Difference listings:

--------------------

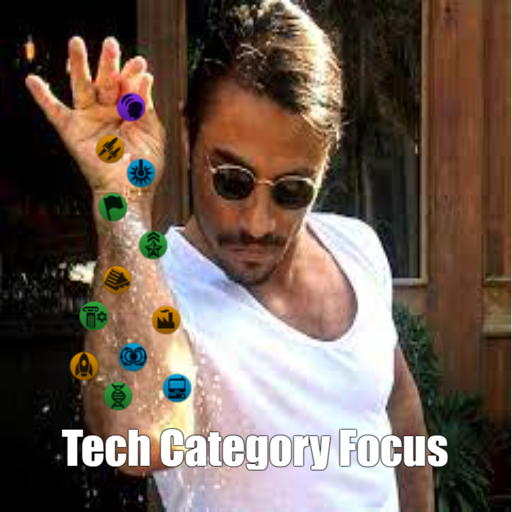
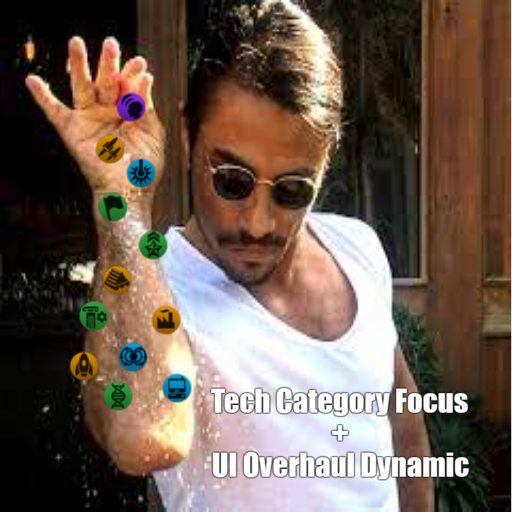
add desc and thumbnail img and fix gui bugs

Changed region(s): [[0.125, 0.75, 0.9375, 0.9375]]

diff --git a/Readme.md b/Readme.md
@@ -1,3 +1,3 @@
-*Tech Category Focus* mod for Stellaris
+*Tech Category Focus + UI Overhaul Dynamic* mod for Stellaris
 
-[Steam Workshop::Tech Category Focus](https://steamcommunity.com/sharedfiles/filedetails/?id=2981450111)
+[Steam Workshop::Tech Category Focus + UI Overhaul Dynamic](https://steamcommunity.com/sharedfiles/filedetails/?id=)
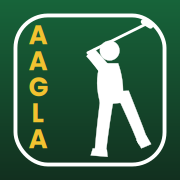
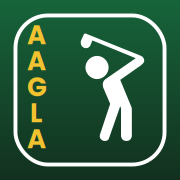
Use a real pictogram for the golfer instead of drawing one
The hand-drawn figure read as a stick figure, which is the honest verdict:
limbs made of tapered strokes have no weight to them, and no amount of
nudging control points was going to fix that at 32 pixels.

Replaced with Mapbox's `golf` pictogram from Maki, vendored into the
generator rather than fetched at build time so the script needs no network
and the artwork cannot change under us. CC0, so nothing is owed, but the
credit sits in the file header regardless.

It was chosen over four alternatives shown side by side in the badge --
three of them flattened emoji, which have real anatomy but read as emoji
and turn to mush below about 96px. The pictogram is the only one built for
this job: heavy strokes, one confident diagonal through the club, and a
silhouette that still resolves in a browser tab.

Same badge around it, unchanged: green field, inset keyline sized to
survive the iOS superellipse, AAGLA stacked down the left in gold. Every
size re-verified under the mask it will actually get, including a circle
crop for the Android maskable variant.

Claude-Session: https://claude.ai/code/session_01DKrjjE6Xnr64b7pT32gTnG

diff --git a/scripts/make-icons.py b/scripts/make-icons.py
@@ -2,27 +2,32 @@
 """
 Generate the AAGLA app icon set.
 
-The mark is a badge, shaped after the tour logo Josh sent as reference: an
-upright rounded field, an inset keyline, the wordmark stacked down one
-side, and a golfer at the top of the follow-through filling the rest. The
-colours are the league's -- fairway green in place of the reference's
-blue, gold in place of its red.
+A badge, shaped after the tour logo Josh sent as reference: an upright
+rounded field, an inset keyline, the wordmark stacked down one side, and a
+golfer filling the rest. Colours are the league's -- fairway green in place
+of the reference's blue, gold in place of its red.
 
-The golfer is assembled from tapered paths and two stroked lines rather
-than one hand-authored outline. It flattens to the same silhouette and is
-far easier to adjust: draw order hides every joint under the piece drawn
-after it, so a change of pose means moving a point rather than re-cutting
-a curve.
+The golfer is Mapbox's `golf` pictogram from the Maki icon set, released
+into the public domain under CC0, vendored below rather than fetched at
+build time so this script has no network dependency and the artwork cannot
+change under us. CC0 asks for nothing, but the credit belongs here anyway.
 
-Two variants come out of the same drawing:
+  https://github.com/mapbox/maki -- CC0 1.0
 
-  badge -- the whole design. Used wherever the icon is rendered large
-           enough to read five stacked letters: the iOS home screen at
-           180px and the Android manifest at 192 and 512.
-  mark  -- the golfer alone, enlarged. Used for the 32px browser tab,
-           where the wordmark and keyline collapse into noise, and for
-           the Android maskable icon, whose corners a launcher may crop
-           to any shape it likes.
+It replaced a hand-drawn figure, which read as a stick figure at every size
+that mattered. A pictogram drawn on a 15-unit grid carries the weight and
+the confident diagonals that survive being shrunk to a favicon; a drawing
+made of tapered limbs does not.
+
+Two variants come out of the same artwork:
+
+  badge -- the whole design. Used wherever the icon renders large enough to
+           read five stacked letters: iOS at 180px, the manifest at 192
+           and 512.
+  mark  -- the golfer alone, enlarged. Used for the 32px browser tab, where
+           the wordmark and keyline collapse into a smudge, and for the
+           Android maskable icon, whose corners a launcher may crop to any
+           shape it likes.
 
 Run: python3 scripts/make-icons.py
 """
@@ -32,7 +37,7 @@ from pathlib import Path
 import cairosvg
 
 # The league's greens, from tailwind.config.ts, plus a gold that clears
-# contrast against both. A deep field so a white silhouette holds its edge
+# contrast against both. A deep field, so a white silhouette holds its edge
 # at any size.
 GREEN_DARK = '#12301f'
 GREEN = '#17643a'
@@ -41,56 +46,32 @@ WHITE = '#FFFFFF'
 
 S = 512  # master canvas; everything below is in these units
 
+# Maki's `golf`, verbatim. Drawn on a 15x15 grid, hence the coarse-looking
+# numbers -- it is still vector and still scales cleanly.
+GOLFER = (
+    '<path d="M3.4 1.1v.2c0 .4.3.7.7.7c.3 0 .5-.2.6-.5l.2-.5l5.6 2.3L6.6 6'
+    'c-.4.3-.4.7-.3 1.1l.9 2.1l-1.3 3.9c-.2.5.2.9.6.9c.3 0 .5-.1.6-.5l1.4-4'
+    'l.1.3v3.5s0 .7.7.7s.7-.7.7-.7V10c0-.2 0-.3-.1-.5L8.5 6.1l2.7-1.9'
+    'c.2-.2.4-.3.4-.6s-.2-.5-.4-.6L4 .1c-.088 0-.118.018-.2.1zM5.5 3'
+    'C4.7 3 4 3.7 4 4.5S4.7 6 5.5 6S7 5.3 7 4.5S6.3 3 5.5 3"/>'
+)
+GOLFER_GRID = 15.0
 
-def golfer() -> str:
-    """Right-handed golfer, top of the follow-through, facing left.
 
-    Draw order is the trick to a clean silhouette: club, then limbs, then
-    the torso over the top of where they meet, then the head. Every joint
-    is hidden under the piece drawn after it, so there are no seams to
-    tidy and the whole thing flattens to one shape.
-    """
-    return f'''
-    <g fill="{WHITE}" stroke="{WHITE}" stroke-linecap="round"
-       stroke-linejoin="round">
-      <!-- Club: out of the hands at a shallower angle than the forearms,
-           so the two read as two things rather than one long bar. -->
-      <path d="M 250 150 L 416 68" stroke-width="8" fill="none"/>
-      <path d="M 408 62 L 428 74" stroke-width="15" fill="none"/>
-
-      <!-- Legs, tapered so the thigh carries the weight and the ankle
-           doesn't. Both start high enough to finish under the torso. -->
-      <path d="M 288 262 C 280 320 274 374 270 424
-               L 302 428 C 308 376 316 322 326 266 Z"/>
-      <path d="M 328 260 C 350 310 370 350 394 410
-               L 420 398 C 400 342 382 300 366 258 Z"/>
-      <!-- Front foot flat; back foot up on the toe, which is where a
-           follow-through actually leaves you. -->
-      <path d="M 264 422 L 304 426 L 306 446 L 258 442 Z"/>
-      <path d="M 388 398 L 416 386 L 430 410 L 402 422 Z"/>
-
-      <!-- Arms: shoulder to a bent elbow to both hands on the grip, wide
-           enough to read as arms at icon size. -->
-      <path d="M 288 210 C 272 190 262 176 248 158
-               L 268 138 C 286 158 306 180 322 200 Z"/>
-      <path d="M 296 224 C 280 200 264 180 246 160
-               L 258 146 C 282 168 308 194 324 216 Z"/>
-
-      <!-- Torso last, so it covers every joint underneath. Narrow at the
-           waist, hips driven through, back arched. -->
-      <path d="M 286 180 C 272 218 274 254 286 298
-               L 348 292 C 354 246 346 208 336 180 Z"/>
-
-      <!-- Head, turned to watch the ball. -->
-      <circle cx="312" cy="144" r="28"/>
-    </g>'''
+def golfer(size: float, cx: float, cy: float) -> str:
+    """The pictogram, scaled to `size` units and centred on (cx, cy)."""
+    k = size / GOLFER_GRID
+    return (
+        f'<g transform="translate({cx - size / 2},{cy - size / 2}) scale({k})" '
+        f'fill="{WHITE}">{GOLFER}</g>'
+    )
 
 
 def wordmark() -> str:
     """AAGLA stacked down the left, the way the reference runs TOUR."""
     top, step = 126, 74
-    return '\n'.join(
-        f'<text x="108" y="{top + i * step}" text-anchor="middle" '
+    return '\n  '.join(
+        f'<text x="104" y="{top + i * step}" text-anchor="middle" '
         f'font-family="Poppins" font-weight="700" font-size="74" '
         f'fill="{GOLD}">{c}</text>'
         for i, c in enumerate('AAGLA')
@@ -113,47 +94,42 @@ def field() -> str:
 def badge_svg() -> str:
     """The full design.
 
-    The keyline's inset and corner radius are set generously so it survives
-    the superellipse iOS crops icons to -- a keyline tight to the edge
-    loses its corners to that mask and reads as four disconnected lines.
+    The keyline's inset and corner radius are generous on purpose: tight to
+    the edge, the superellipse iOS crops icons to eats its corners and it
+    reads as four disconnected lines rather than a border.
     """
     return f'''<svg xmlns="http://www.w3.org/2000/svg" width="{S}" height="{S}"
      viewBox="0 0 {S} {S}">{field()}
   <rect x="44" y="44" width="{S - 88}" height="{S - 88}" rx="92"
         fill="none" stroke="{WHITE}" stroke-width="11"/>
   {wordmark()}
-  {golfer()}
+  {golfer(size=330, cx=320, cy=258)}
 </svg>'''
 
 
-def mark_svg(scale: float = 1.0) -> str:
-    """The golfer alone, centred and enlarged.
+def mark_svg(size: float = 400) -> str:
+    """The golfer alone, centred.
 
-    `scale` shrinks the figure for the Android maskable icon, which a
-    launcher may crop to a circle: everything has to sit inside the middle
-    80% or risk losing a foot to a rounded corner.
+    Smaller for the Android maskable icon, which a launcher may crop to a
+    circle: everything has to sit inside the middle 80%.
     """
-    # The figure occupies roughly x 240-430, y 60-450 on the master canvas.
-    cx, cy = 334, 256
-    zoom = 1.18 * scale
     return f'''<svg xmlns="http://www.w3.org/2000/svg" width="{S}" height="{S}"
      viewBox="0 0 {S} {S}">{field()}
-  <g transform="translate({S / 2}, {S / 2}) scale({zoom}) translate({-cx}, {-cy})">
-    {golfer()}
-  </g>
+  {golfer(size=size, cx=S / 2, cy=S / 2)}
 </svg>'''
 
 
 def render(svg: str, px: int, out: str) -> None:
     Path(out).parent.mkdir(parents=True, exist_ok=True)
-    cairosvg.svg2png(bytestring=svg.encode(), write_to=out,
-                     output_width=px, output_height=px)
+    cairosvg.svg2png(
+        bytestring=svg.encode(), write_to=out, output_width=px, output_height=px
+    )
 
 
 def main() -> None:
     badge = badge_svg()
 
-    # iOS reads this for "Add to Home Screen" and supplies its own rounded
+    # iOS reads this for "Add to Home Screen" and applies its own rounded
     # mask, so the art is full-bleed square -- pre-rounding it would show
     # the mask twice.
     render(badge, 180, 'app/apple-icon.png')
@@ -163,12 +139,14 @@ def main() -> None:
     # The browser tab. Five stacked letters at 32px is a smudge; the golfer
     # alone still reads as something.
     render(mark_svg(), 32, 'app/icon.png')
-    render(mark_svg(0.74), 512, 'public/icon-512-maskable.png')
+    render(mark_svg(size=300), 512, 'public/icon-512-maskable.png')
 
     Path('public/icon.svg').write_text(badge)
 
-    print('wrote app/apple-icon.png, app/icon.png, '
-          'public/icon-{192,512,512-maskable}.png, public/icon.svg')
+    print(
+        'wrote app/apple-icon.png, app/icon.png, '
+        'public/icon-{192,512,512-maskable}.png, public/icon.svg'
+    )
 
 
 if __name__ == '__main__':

--------------------

#### [TASK STATEMENT]
Report each line of the data in which "credit" occurs.

#### [ANSWER SPACE]
credit sits in the file header regardless.
+change under us. CC0 asks for nothing, but the credit belongs here anyway.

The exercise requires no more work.